Lord ChancellorEdit

In 1718, Parker became Lord Chancellor, and was given a pension for life. In 1721, he was advanced to the title Earl of Macclesfield with the additional subsidiary title of Viscount Parker.

ImpeachmentEdit

In 1724, Parker was implicated in financial irregularities, but he did not resign as Lord High Chancellor of Great Britain until 1725. In 1725, he was impeached and tried in the House of Lords. He was, unanimously, convicted of corruption for taking more than £100,000 in bribes (the equivalent of more than £11,000,000 today). He was fined £30,000 and placed in the Tower of London until payment was received. He was also struck off the roll of the Privy Council. He was a fabulously wealthy man, possibly because of his corruption, but as this money was confiscated, he had no resources to pay his fine. He spent most of the rest of his life at Shirburn Castle. He died in Soho Square, London on 28 April 1732 and was buried at Shirburn.[3]

Parker became a Fellow of the Royal Society in 1713. He was also a friend of Bernard de Mandeville, whose satirical Fable of the Bees became highly controversial in the 1720s. He had a grammar school built at Leek, his home town. He was, however, a pallbearer at the funeral of Sir Isaac Newton in 1727.

ReferencesEdit

  1. ^ Debrett's Peerage, 1968, p.723
  2. ^ "Parker, Thomas (PRKR685T)". A Cambridge Alumni Database. University of Cambridge.
  3. ^ a b c d "PARKER, Thomas (1667-1732), of Bridge Street, Derby, and Essex Street, London". History of Parliament Online.

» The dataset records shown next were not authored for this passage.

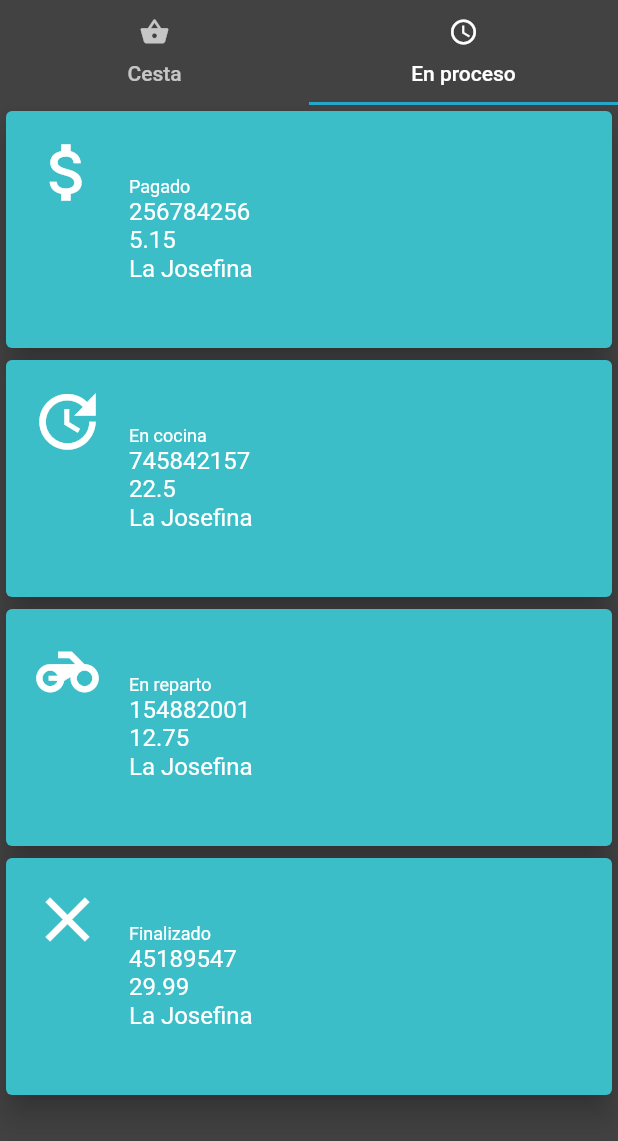
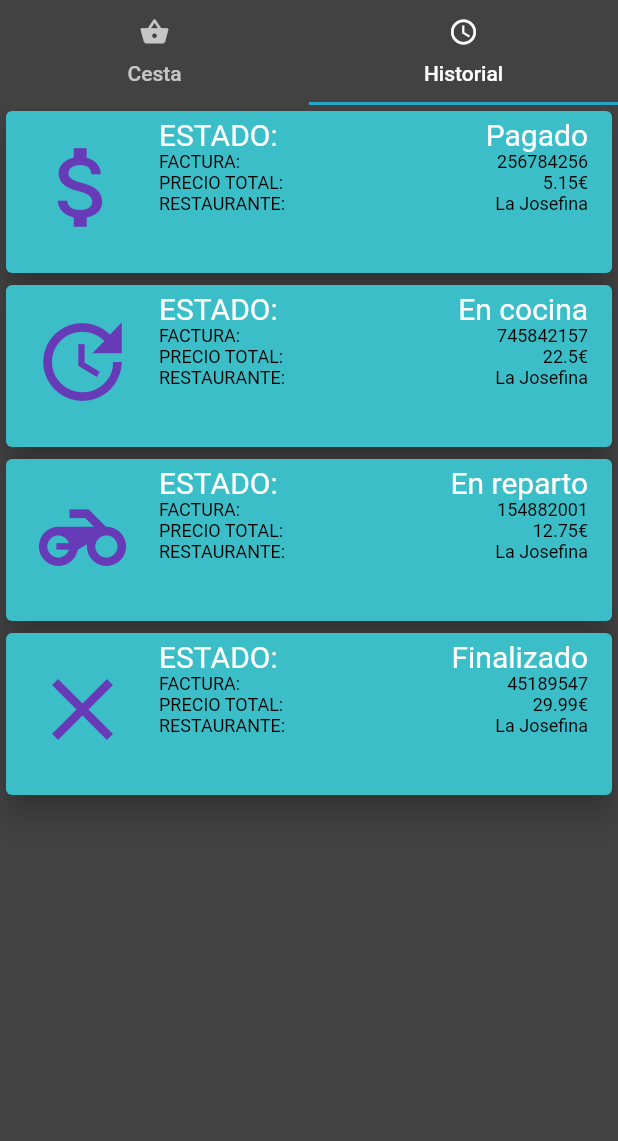
Before and after one commit to FenriRuiz/The_Good_Plate, a Flutter app: the TabsPedidos screen opened directly with sample values from the repository, tab 2 chosen, on a phone screen of 412 x 824 dp. Shown: the top 1141 px of the screen. Run offline on Flutter 3.47's test engine with Material 2 defaults, Android fonts, the phone set to English and light mode, and no system bars; our stand-ins replace fluttertoast, google_maps_flutter, image_picker, wave; missing offline and left inert: card_settings; network calls fail.

Commit message:
Tab "Historial"

```diff
--- a/lib/auxiliar/backPedidos.dart
+++ b/lib/auxiliar/backPedidos.dart
@@ -43,7 +43,7 @@ class _TabsPedidosState extends State<TabsPedidos> {
                       Icons.access_time,
                       size: 20.0,
                     ),
-                    text: "En proceso",
+                    text: "Historial",
                   ),
                 ],
               ),
--- a/lib/modelos/modelo_pedidoProceso.dart
+++ b/lib/modelos/modelo_pedidoProceso.dart
@@ -3,23 +3,27 @@ class ModeloPedidoProceso {
   String _id;
   double _precio;
   String _restaurante;
+  DateTime _fechaPedido;
 
   ModeloPedidoProceso({
     String estado,
     String id,
     double precio,
     String restaurante,
+    DateTime fechaPedido,
   }) {
     this._estado = estado;
     this._id = id;
     this._precio = precio;
     this._restaurante = restaurante;
+    this._fechaPedido = fechaPedido;
   }
   String get estado => _estado;
   String get id => _id;
   double get precio => _precio;
   String get restaurante => _restaurante;
- // set setEstado(String value) => _estado = value;
+  DateTime get fechapedido => _fechaPedido;
+  // set setEstado(String value) => _estado = value;
 }
 
 List<ModeloPedidoProceso> modelopedidoProceso = <ModeloPedidoProceso>[
@@ -28,23 +32,27 @@ List<ModeloPedidoProceso> modelopedidoProceso = <ModeloPedidoProceso>[
     id: "256784256",
     precio: 5.15,
     restaurante: "La Josefina",
+    fechaPedido: DateTime(2019, 07, 07),
   ),
   ModeloPedidoProceso(
     estado: "En cocina",
     id: "745842157",
     precio: 22.5,
     restaurante: "La Josefina",
+    fechaPedido: DateTime(2019, 04, 07),
   ),
   ModeloPedidoProceso(
     estado: "En reparto",
     id: "154882001",
     precio: 12.75,
     restaurante: "La Josefina",
+    fechaPedido: DateTime(2019, 07, 04),
   ),
   ModeloPedidoProceso(
     estado: "Finalizado",
     id: "45189547",
     precio: 29.99,
     restaurante: "La Josefina",
+    fechaPedido: DateTime(2018, 09, 10),
   ),
 ];
--- a/lib/vistas/item_pedidoProceso.dart
+++ b/lib/vistas/item_pedidoProceso.dart
@@ -22,21 +22,73 @@ class ItemPedidoProcesoState extends State<ItemPedidoProceso> {
         child: ListTile(
           leading: Icon(
             _asignarIcono(widget._pedidoProceso),
-            size: 50.0,
+            color: Colors.deepPurple,
+            size: 70.0,
           ),
           title: Container(
-            height: 150.0,
+            height: 100.0,
             child: Column(
-              mainAxisAlignment: MainAxisAlignment.center,
-              crossAxisAlignment: CrossAxisAlignment.start,
               children: <Widget>[
-                Text(
-                  widget._pedidoProceso.estado.toString(),
-                  style: TextStyle(fontSize: 12.0),
+                Flexible(
+                  child: Row(
+                    mainAxisAlignment: MainAxisAlignment.spaceBetween,
+                    children: <Widget>[
+                      Text(
+                        "ESTADO:",
+                        style: TextStyle(fontSize: 20.0),
+                      ),
+                      Text(
+                        widget._pedidoProceso.estado.toString(),
+                        style: TextStyle(fontSize: 20.0),
+                      ),
+                    ],
+                  ),
                 ),
-                Text(widget._pedidoProceso.id.toString()),
-                Text(widget._pedidoProceso.precio.toString()),
-                Text(widget._pedidoProceso.restaurante.toString())
+                Flexible(
+                  child: Row(
+                    mainAxisAlignment: MainAxisAlignment.spaceBetween,
+                    children: <Widget>[
+                      Text(
+                        "FACTURA:",
+                        style: TextStyle(fontSize:  12.0, color: Colors.black),
+                      ),
+                      Text(
+                        widget._pedidoProceso.id.toString(),
+                        style: TextStyle(fontSize: 12.0, color: Colors.black),
+                      ),
+                    ],
+                  ),
+                ),
+                Flexible(
+                  child: Row(
+                    mainAxisAlignment: MainAxisAlignment.spaceBetween,
+                    children: <Widget>[
+                      Text(
+                        "PRECIO TOTAL:",
+                        style: TextStyle(fontSize:  12.0, color: Colors.black),
+                      ),
+                      Text(
+                        widget._pedidoProceso.precio.toString() + "€",
+                        style: TextStyle(fontSize: 12.0, color: Colors.black),
+                      ),
+                    ],
+                  ),
+                ),
+                Flexible(
+                  child: Row(
+                    mainAxisAlignment: MainAxisAlignment.spaceBetween,
+                    children: <Widget>[
+                      Text(
+                        "RESTAURANTE:",
+                        style: TextStyle(fontSize:  12.0, color: Colors.black),
+                      ),
+                      Text(
+                        widget._pedidoProceso.restaurante.toString(),
+                        style: TextStyle(fontSize: 12.0, color: Colors.black),
+                      ),
+                    ],
+                  ),
+                )
               ],
             ),
           ),
```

Retrieved 3 June 2019.

External linksEdit

Parliament of England
Preceded by
John Harpur
Thomas Stanhope
Member of Parliament for Derby
1705–1707
With: Lord James Cavendish
Parliament of Great Britain
Parliament of Great Britain
Parliament of England Member of Parliament for Derby
17071710
With: Lord James Cavendish
Succeeded by
Lord James Cavendish
Richard Pye
Legal offices
Preceded by
Sir John Holt
Lord Chief Justice of the King's Bench
1710–1718
Succeeded by
Sir John Pratt
Political offices
Preceded by
The Lord Cowper
Lord High Chancellor of Great Britain
1718–1725
In commission
Title next held by
The Lord King
Honorary titles
Preceded by
The Earl of Northampton
Custos Rotulorum of Warwickshire
1719–1728
Succeeded by
The Duke of Montagu
Peerage of Great Britain
New creation Earl of Macclesfield
1721–1732
Succeeded by
George Parker
Baron Parker
1714–1732